A group of Angus school children turned grouse beaters for a day yesterday (Tues) as they followed the fascinating journey of local game from the hilltop to the dinner plate.
Health experts have identified a worrying disconnection in Britain between food consumed and where it comes from- not something that can be levelled at Cortachy Primary School pupils.
The visit was the culmination of three trips to Glen Prosen estate for the kids, who have been discovering how foods such as grouse, rabbit, lamb and venison are produced.
Thanks to the gamekeeping staff, the youngsters have observed the life cycle of iconic moorland species such as red grouse and Curlew, at different stages of the year over the heather moor.
Yesterday’s visit was the finale, with the children participating in a mock grouse drive before visiting the game larder and finally tasting the delicious produce for themselves.
Chefs from local firm Sinclair’s Catering Ltd were on hand to cook grouse, venison and rabbit for the children, using a harvestable surplus straight from the hills they had walked over earlier.

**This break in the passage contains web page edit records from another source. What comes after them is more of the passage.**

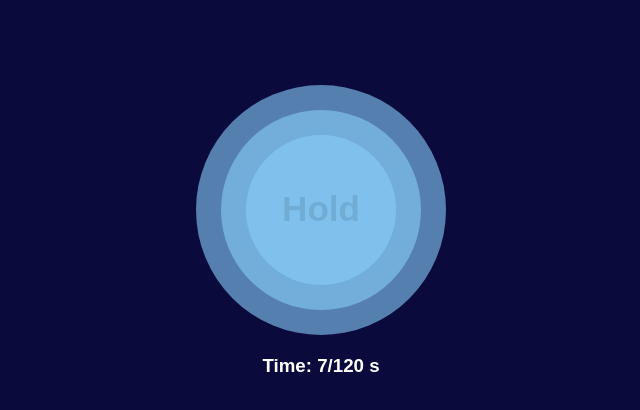
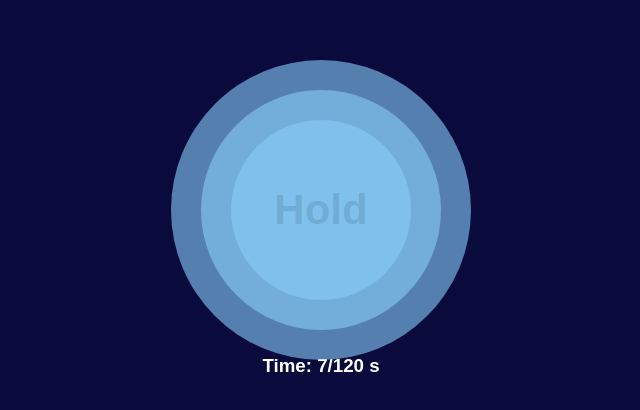
Before and after one commit to cri-rondoni/activities-webapp, a React (Vite) app: page /breath in a window 1280 px wide. Shown: the part 160-570 px from the top of the page, without its empty margins (319-959 px from the left). Built offline with nearby package versions, Linux system fonts and the light colour scheme.

Commit message:
Modifico animazione cerchi Breath

```diff
--- a/src/components/Breath.jsx
+++ b/src/components/Breath.jsx
@@ -3,7 +3,7 @@ import React, { useEffect, useState } from "react";
 export default function Breath() {
   const DURATION = 120; // secondi (2 minuti)
   const [seconds, setSeconds] = useState(0);
-  const [phase, setPhase] = useState("inhale"); // inhale | hold | exhale | hold
+  const [phase, setPhase] = useState("inhale"); // inhale | hold1 | exhale | hold2
   const [done, setDone] = useState(false);
 
   // URL del server ROS Flask
@@ -11,9 +11,9 @@ export default function Breath() {
   // per test: const ROBOT_URL = "http://localhost:5000/activity_done";
 
   const phases = ["inhale", "hold1", "exhale", "hold2"];
-  const phaseDuration = 4000; // 4 secondi per ogni fase
+  const phaseDuration = 4000; // 4 secondi
 
-  // Timer principale
+  // Timer principale → durata complessiva attività
   useEffect(() => {
     if (done) return;
     if (seconds < DURATION) {
@@ -51,16 +51,33 @@ export default function Breath() {
     }
   };
 
-  // Calcola scala in base alla fase
+  // Scala dei cerchi in base alla fase
   const getScale = (phase) => {
     switch (phase) {
-      case "inhale": return 1.5;
-      case "exhale": return 1.0;
-      default: return 1.25; // hold
+      case "inhale":
+        return 1.5; // cresce
+      case "exhale":
+        return 1.0; // torna piccolo
+      default:
+        return 1.5; // hold mantiene il valore
     }
   };
 
   const scale = getScale(phase);
+
+  // Transizione solo in inhale/exhale
+  const getStyle = (phase, scale) => {
+    if (phase.includes("hold")) {
+      return {
+        transform: `scale(${scale})`,
+        transition: "none", // fermo
+      };
+    }
+    return {
+      transform: `scale(${scale})`,
+      transition: "transform 4s ease-in-out", // animazione
+    };
+  };
 
   return (
     <div
@@ -93,22 +110,21 @@ export default function Breath() {
                   height: `${200 - i * 40}px`,
                   borderRadius: "50%",
                   backgroundColor: "rgba(135,206,250,0.6)",
-                  transform: `scale(${scale})`,
-                  transition: "transform 4s ease-in-out",
                   display: "flex",
                   justifyContent: "center",
                   alignItems: "center",
-                  fontSize: i === 0 ? "28px" : "0px", // solo il cerchio centrale ha il testo
+                  fontSize: i === 0 ? "28px" : "0px", // solo cerchio centrale mostra testo
                   fontWeight: "bold",
                   color: "#001",
+                  ...getStyle(phase, scale), // 👈 applico stile dinamico
                 }}
               >
                 {i === 0 &&
                   (phase === "inhale"
                     ? "Inhale"
-                    : phase.includes("hold")
-                    ? "Hold"
-                    : "Exhale")}
+                    : phase === "exhale"
+                    ? "Exhale"
+                    : "Hold")}
               </div>
             ))}
           </div>
```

Glen Prosen Estate Head Gamekeeper Bruce Cooper, a member of Angus Glens Moorland Group, said: “It has been great having the children here, watching them connect with nature and letting them see, first hand, the management that produces the food on the table. In May, they saw the variety of wildlife on the moor, the wading birds were displaying and flying around. Then in the early summer, they saw some of the chicks and learned why the chicks need protection from the things that eat them, in order to survive.
“Yesterday they learned about how the game is harvested, which is really important. It its very easy to lose the connection between food and how it gets to the plate. Even for adults, it is so much easier now to grab something quickly from a supermarket.”
A survey in Britain in 2013 highlighted the need for greater education about the origins of food, with almost a third of kids questioned believing cheese came from plants.
Yesterday’s visit saw the local children take to the moors to simulate driving the grouse and meet the working dogs who recover the game on shoot days.
Pre-shot grouse were laid around the butts to be discovered by the mock mini ‘shoot party’.
And, after a visit to the state-of-the-art larder facility, where local venison and rabbit were being stored, the kids had the opportunity to taste some of the lean, organic produce.
Lucy Sinclair from Sinclair’s Catering said: “It was a delight to cook for the children. Hopefully they will ask for game at home now and encourage more families to add it to their shopping basket.
“Eating local game is a great way to eat seasonally. There is no additives. Game is low in fat and high in iron as well as tasting delicious.”
Lynn Shellard, Head Teacher at Cortachy Primary School believes the experience has been enriching for the kids.
“Glen Prosen Estate has provided excellent opportunities for our pupils to develop their skills for learning, life and work in motivating contexts for learning. The superb Estate staff have provided well-planned and engaging opportunities for our learners to develop their knowledge and understanding of the local environment and an awareness of the world of work.”